▶ **What the task asks**
Find the string "input" in the records. Copy every line it appears in.

━━━ Data provided ━━━

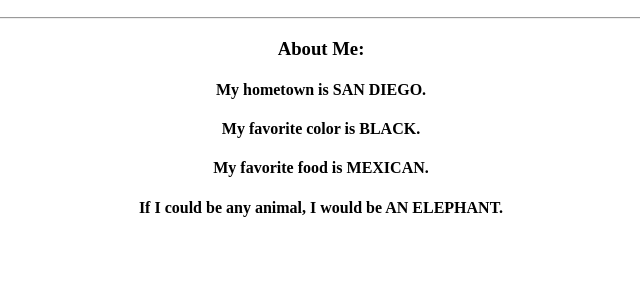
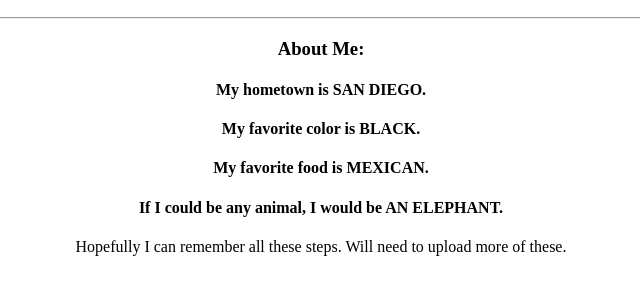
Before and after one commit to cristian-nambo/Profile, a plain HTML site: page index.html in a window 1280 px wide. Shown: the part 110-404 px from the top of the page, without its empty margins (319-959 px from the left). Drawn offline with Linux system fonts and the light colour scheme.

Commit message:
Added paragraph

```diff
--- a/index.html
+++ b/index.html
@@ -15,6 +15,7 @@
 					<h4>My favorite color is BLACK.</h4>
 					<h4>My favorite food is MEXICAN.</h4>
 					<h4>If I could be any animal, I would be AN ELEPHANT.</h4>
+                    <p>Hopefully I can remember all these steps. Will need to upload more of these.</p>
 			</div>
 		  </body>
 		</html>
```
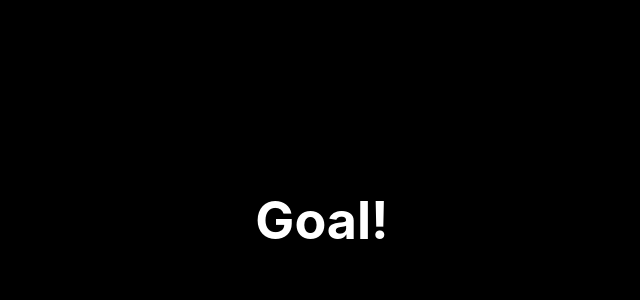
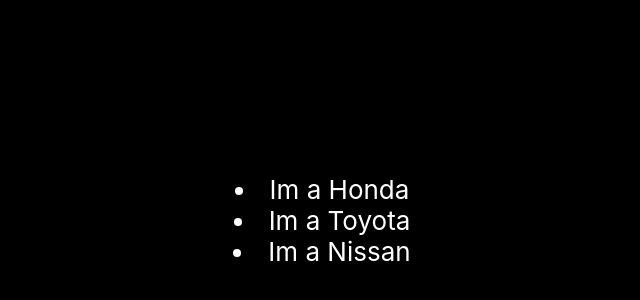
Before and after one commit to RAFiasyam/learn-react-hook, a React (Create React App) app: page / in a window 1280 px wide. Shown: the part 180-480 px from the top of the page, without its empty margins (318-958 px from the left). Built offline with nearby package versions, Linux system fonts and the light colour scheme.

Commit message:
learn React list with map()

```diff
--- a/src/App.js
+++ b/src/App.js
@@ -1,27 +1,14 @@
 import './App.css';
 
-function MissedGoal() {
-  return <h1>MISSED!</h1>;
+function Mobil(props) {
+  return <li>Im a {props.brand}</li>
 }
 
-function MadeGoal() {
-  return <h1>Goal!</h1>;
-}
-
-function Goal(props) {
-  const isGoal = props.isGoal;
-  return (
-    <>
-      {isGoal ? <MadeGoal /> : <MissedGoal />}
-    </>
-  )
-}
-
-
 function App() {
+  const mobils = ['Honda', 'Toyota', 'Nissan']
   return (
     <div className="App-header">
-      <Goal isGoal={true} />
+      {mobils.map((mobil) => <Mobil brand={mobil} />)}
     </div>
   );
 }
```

━━━
━━━ Data provided ━━━

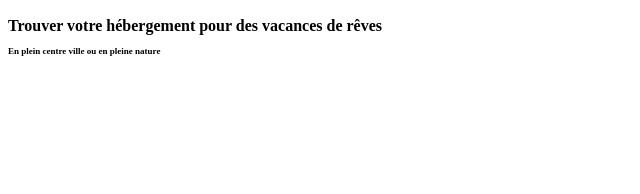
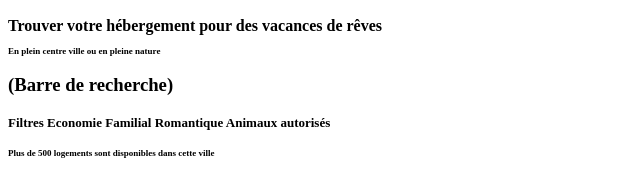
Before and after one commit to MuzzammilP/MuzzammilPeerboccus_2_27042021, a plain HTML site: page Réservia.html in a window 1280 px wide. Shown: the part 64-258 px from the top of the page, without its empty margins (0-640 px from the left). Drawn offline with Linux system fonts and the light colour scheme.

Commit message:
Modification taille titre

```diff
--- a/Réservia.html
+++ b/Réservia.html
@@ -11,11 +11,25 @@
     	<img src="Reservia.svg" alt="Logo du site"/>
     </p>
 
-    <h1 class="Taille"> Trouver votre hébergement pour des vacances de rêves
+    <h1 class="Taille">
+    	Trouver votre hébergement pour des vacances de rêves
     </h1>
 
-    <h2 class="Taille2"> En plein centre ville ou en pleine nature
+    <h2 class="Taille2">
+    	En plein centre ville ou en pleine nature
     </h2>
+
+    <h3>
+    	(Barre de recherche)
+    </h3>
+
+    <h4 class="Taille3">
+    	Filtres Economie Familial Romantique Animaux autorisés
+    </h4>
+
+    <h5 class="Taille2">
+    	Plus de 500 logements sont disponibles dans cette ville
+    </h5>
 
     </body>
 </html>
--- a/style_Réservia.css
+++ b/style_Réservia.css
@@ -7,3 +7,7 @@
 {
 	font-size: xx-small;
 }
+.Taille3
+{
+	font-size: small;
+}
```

━━━
━━━ Data provided ━━━

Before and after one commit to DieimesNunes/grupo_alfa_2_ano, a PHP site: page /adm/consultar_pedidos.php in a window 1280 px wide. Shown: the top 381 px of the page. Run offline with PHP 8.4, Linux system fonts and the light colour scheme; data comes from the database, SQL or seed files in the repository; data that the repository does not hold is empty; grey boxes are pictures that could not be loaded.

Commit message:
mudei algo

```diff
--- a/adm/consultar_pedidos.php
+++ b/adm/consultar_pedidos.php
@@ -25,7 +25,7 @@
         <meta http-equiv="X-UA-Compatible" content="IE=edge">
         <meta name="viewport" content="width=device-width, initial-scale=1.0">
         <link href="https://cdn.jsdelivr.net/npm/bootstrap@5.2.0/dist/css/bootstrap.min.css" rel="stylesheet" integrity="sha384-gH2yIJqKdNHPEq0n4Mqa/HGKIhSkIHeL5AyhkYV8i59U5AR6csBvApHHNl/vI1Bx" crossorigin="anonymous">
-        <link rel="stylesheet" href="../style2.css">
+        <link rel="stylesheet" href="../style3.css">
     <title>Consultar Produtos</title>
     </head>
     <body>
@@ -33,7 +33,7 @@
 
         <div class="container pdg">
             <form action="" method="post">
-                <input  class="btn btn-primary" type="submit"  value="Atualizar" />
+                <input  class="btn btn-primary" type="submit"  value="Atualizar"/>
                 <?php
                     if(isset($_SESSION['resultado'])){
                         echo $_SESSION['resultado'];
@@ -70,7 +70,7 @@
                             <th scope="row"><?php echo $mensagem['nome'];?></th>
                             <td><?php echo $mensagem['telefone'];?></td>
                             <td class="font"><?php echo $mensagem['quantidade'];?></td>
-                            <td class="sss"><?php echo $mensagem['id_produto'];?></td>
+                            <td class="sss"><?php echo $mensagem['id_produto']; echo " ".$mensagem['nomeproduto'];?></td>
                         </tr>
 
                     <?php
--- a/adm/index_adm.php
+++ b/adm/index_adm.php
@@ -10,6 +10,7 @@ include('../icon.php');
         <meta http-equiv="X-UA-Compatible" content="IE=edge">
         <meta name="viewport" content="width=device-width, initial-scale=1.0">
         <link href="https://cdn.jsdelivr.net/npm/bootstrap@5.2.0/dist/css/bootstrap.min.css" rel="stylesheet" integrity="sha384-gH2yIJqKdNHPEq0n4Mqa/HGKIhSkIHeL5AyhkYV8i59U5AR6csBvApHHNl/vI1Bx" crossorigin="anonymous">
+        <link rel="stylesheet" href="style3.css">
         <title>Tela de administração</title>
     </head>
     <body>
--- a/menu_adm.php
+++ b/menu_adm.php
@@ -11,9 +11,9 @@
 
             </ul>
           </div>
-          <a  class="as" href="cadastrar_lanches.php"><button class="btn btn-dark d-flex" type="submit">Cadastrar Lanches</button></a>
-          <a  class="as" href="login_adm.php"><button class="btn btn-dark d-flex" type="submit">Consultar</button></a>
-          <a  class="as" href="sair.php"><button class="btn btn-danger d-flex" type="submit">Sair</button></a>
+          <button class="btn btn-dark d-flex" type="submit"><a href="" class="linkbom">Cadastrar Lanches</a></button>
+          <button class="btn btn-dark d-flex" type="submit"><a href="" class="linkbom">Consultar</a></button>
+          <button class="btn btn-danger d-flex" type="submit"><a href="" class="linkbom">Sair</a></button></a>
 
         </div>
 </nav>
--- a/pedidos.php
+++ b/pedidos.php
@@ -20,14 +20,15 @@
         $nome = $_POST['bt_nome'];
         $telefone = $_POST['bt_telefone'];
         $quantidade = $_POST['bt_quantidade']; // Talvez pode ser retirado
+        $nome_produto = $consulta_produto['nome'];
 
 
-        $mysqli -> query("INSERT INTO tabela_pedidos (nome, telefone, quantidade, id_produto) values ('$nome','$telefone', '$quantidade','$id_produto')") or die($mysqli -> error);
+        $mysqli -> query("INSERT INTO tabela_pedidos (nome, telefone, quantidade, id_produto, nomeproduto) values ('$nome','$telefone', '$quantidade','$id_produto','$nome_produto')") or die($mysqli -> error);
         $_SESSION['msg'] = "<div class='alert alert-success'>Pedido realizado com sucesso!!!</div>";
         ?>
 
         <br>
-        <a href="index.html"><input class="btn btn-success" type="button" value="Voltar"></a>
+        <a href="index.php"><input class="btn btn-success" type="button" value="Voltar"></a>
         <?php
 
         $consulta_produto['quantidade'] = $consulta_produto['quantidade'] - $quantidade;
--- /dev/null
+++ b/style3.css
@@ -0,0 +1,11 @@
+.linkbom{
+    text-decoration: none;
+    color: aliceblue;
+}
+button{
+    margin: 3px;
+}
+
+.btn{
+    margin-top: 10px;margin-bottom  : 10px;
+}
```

━━━

▶ **Response**
-                <input  class="btn btn-primary" type="submit"  value="Atualizar" />
+                <input  class="btn btn-primary" type="submit"  value="Atualizar"/>
-        <a href="index.html"><input class="btn btn-success" type="button" value="Voltar"></a>
+        <a href="index.php"><input class="btn btn-success" type="button" value="Voltar"></a>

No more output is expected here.